- **Supplied entries**:
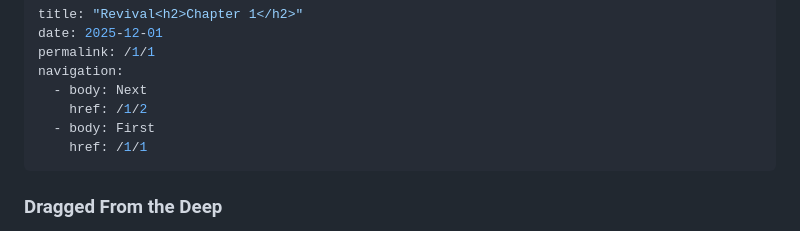
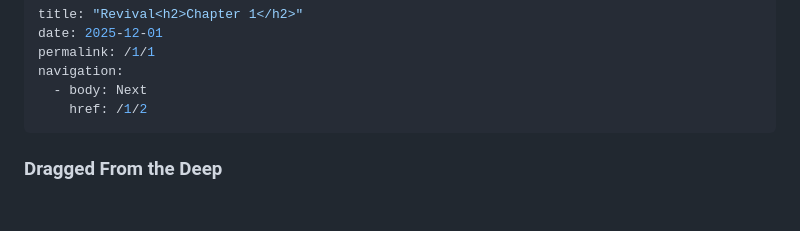
Before and after one commit to blaze-the-star/revival-website, a Markdown page: posts/Revival 1.1.md, the part around the change. GitHub-like rendering; blank space fills up the shorter version.

```diff
--- a/posts/Revival 1.1.md
+++ b/posts/Revival 1.1.md
@@ -5,8 +5,6 @@ permalink: /1/1
 navigation:
   - body: Next
     href: /1/2
-  - body: First
-    href: /1/1
 ---
 
 <script nav src="/revival-website/libs/process.js" next="/1/2"></script>
```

- **Task requirements**: Report how many lines of the data above hold the string "website". Nothing else belongs in the answer.

- **Answer for this exercise**: 2